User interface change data
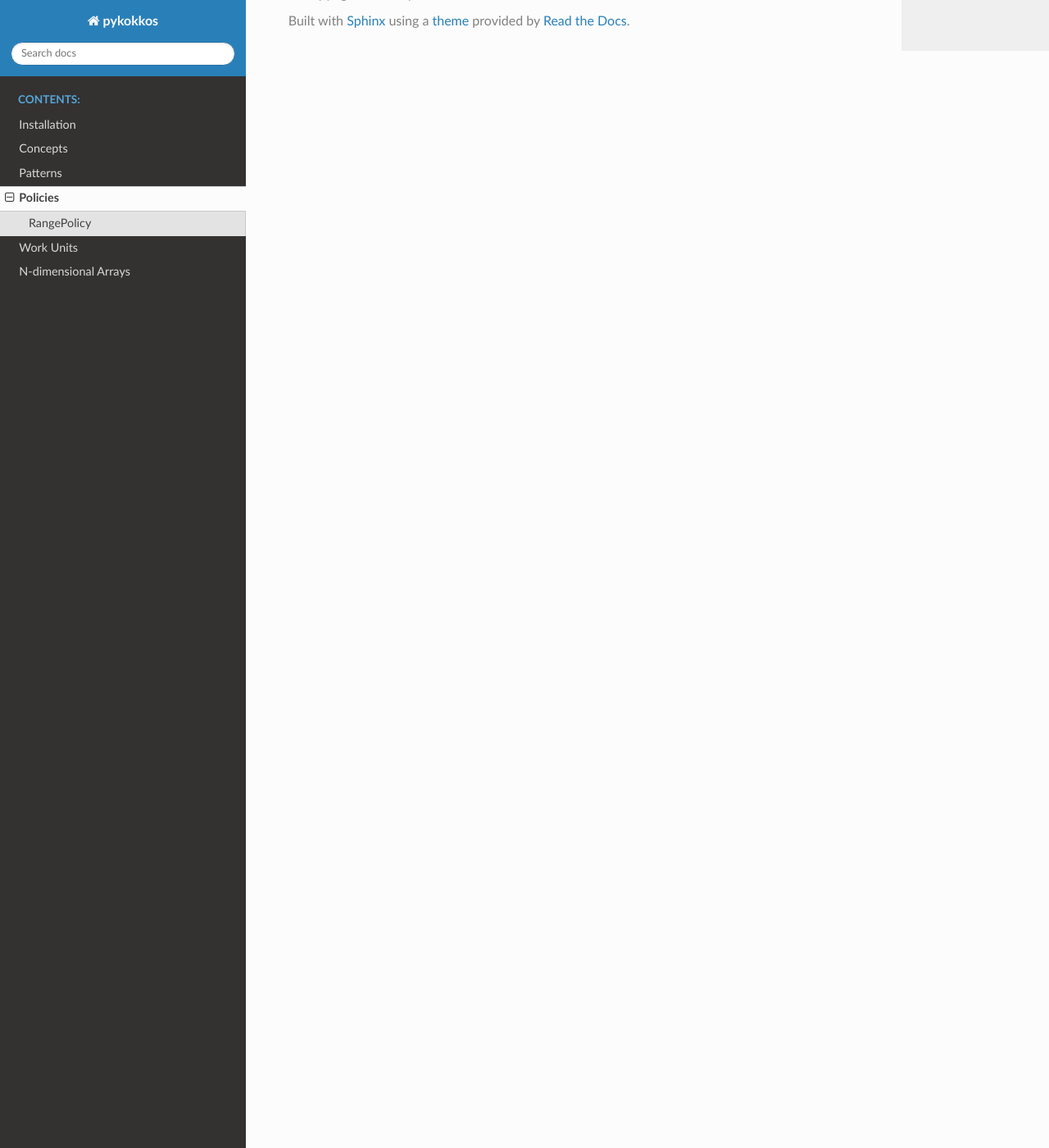
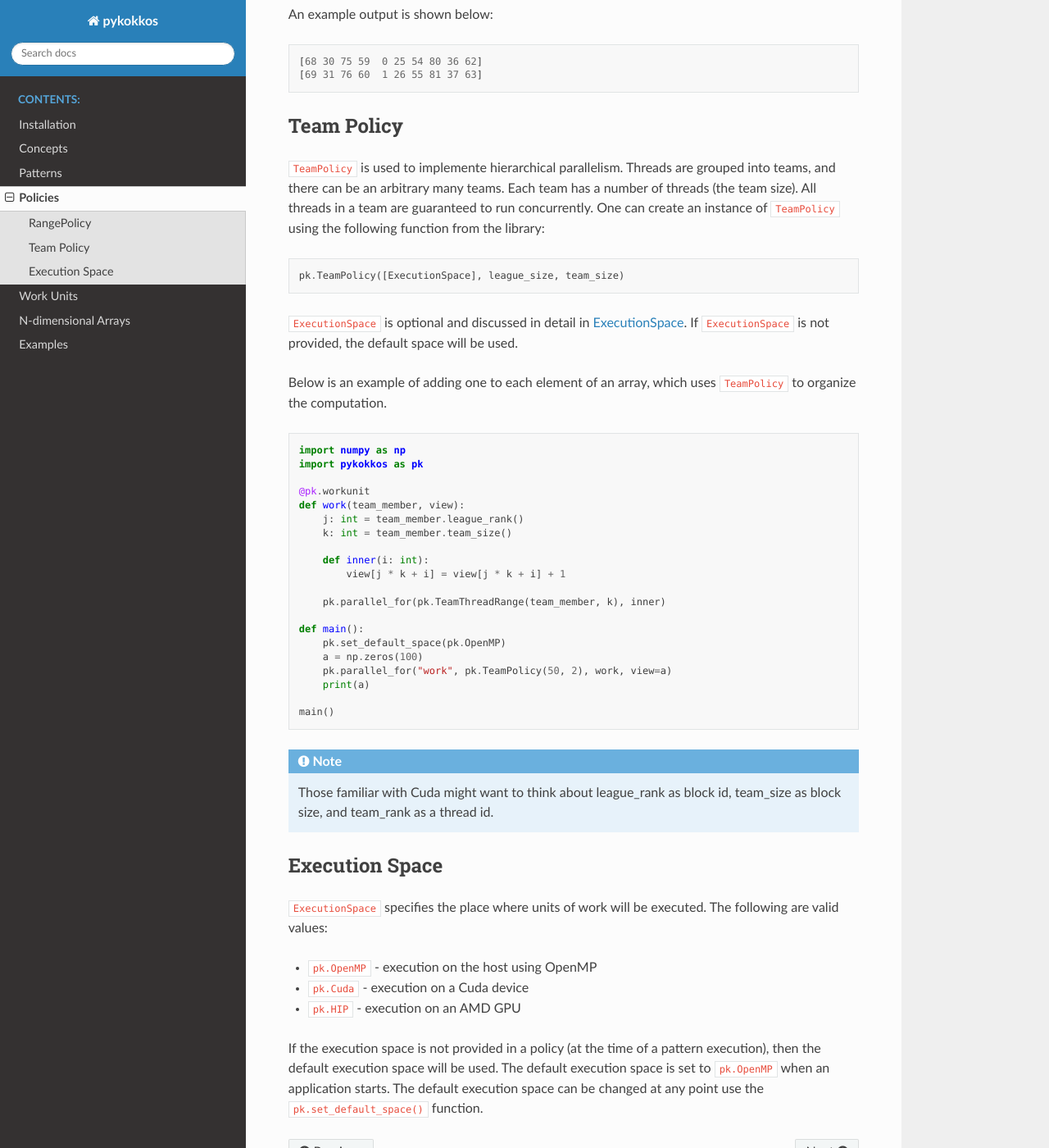
Before and after one commit to kokkos/pykokkos, a Sphinx documentation site: the page built from docs/policies.rst, in a window 1280 px wide and 1400 px high, scrolled down 1390 px. Shown: the whole window at 82% size. Built offline with Sphinx 7.4.7 and the Read the Docs theme 2.0.0, drawn with Linux system fonts in a browser that asks for light colours; some of the changed text lies outside the part shown.

```diff
--- a/docs/patterns.rst
+++ b/docs/patterns.rst
@@ -2,9 +2,9 @@
 Patterns
 ========
 
-Pattern is the first key concept in PyKokkos (:doc:`concepts`).
-Patterns specify the structure of computation.  There are three key
-patterns available in PyKokkos:
+Pattern is the first key concept (out of three) in PyKokkos
+(:doc:`concepts`).  Patterns specify the structure of computation.
+There are three key patterns available in PyKokkos:
 
 * ``parallel_for``, which is also known as a ``map`` operation in
   other frameworks/languages
--- a/docs/policies.rst
+++ b/docs/policies.rst
@@ -2,24 +2,39 @@
 Policies
 ========
 
-Policy is the second key concept in PyKokkos (:doc:`concepts`).  Each
-pattern (:doc:`patterns`) accepts a policy as an argument. A policy
-specifies the way computation is executed (place and number of units
-of work). In this document, we will use the ``parallel_for`` pattern
-for illustrations, but similar reasoning applies to other patterns.
+Policy is the second key concept (out of three) in PyKokkos
+(:doc:`concepts`).  Each pattern (:doc:`patterns`) accepts a policy as
+an argument. A policy specifies the way computation is executed and
+provides:
+
+* Number of units of work to run by providing a set of unique ids
+* Space in which the execution should happen (e.g., Cuda)
+
+PyKokkos currently supports the following policies:
+
+* :ref:`RangePolicy<range_policy>`
+* :ref:`TeamPolicy<team_policy>`
+
+In this document, we will use the ``parallel_for`` pattern for
+illustrations in our examples, but similar reasoning applies to other
+patterns.
+
+.. _range_policy:
 
 RangePolicy
 -----------
 
 This is the simplest policy, which specifies unique ids for units of
-work as a 1-D range of values.  We can create an instance of
+work as a 1-D range of values. One can create an instance of
 ``RangePolicy`` using the following function from the library:
 
 .. code-block:: python
 
-   pk.RangePolicy([ExecutionPlace], begin_value, end_value)
+   pk.RangePolicy([ExecutionSpace], begin_value, end_value)
 
-(We discuss ``ExecutionPlace`` on a separate page.)
+``ExecutionSpace`` is optional and discussed in detail in
+:ref:`ExecutionSpace<execution_space>`. If ``ExecutionSpace`` is not
+provided, the default space will be used.
 
 We can use an range policy like so:
 
@@ -59,11 +74,80 @@ Below is a complete example:
 
 An example output is shown below:
 
-.. code-block:: bash
+.. code-block::
 
    [68 30 75 59  0 25 54 80 36 62]
    [69 31 76 60  1 26 55 81 37 63]
 
+.. _team_policy:
+
+Team Policy
+-----------
+
+``TeamPolicy`` is used to implemente hierarchical parallelism.
+Threads are grouped into teams, and there can be an arbitrary many
+teams. Each team has a number of threads (the team size).  All threads
+in a team are guaranteed to run concurrently.  One can create an
+instance of ``TeamPolicy`` using the following function from the
+library:
+
+.. code-block:: python
+
+   pk.TeamPolicy([ExecutionSpace], league_size, team_size)
+
+``ExecutionSpace`` is optional and discussed in detail in
+:ref:`ExecutionSpace<execution_space>`. If ``ExecutionSpace`` is not
+provided, the default space will be used.
+
+Below is an example of adding one to each element of an array, which
+uses ``TeamPolicy`` to organize the computation.
+
+.. code-block:: python
+
+   import numpy as np
+   import pykokkos as pk
+
+   @pk.workunit
+   def work(team_member, view):
+       j: int = team_member.league_rank()
+       k: int = team_member.team_size()
+
+       def inner(i: int):
+           view[j * k + i] = view[j * k + i] + 1
+
+       pk.parallel_for(pk.TeamThreadRange(team_member, k), inner)
+
+   def main():
+       pk.set_default_space(pk.OpenMP)
+       a = np.zeros(100)
+       pk.parallel_for("work", pk.TeamPolicy(50, 2), work, view=a)
+       print(a)
+
+   main()
+
+.. note::
+
+   Those familiar with Cuda might want to think about league_rank as
+   block id, team_size as block size, and team_rank as a thread id.
+
+.. _execution_space:
+
+Execution Space
+---------------
+
+``ExecutionSpace`` specifies the place where units of work will be
+executed. The following are valid values:
+
+* ``pk.OpenMP`` - execution on the host using OpenMP
+* ``pk.Cuda`` - execution on a Cuda device
+* ``pk.HIP`` - execution on an AMD GPU
+
+If the execution space is not provided in a policy (at the time of a
+pattern execution), then the default execution space will be used. The
+default execution space is set to ``pk.OpenMP`` when an application
+starts. The default execution space can be changed at any point use
+the ``pk.set_default_space()`` function.
+
 .. toctree::
    :maxdepth: 2
    :caption: Contents:
--- a/docs/work-units.rst
+++ b/docs/work-units.rst
@@ -2,7 +2,7 @@
 Work Units
 ==========
 
-Work units are the third key concept in PyKokkos
+Work units are the third key concept (out of three) in PyKokkos
 (:doc:`concepts`). PyKokkos work units are specified as one of the
 arguments to patterns (:doc:`patterns`). Each work unit is a Python
 function decorated with ``@pk.workunit``. At the time a pattern is
```
Also changed, not shown: docs/examples.rst (added, +50 -0 lines), docs/index.rst (+6 -5 lines).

--- Task ---
Look through the entries and return every line where "third" appears.

--- Expected output ---
-Work units are the third key concept in PyKokkos
+Work units are the third key concept (out of three) in PyKokkos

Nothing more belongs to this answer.